In small companies, the human resource manager takes on multiple roles and responsibilities. In large companies, these same functions are broken up into separate positions and titles under the leadership of the executive HR manager. She directs a staff that handles recruitment, benefits and compensation; training and development; and labor relations. Each one of these HR functions is critical to maintaining a successful and profitable company.
The recruitment manager oversees and directs corporate staffing needs. She acts as a liaison between department heads and job candidates selected for interviews. She or her staff vets resumes and potential candidates for next level interviews within the company. As part of recruitment, she develops relationships with job employment agencies, manages job advertisements and oversees the interview process. She works with department heads to plan corporate recruitment needs to help budget new positions for the upcoming year. She also may be responsible for maintaining or creating job descriptions.
Benefits and Compensation Managers
Benefits and compensation managers ensure that benefit programs are in place for employees. They conduct marketplace salary surveys to determine competitive salaries; oversee or create programs for job evaluations; and process all new hire employment packages. As part of the responsibilities under this function, they manage employee personnel records and stay current with elective changes to benefits or salary increases. These managers are also responsible for overseeing in-house employee programs, such as tuition reimbursement and education, paid-time-off programs or employee social programs.
Employee Relations Manager
Large companies that have unionized staff also have an HR manager dedicated solely to labor relations. The employee relations manager meets with members of the union to discuss issues or problems that might arise. She acts as a liaison between the workforce and the upper or executive management within a large company. The labor relations manager develops corporate labor policies; creates and negotiates labor contracts; and oversees grievances, labor disputes, contract wage issues or benefits, management and union systems.
Training and Development Managers

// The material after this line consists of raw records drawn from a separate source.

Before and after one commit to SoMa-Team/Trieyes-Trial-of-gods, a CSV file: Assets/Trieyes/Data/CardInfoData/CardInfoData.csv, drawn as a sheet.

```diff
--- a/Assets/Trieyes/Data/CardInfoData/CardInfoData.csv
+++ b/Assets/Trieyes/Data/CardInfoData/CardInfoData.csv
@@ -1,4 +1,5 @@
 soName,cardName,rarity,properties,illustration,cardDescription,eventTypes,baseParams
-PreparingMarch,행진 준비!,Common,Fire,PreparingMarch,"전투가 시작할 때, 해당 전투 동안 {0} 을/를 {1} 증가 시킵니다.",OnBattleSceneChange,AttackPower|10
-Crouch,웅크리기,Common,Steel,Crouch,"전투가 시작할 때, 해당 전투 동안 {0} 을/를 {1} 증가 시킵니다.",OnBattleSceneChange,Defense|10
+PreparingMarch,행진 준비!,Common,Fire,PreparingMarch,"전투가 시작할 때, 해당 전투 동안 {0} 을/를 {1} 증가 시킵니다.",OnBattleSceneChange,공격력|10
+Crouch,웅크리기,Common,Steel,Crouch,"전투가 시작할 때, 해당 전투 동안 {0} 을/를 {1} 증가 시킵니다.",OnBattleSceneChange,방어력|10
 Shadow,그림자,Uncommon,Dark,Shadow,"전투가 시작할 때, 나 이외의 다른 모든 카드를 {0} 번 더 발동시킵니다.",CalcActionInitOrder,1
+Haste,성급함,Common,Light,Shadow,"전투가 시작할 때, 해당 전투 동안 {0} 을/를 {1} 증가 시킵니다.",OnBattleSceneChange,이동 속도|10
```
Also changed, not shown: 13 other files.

A company that wants to stay competitive often has a training and development manager within the HR department. The training manager oversees and develops programs for ongoing employee training, course content and materials. She helps a company retain and develop its workforce. She oversees and supervises a staff to help her achieve training programs in line with corporate values and goals. The training and development manager obtains input from corporate department heads about their employee training needs.
As a native Californian, artist, journalist and published author, Laurie Brenner began writing professionally in 1975. She has written for newspapers, magazines, online publications and sites. Brenner graduated from San Diego's Coleman College.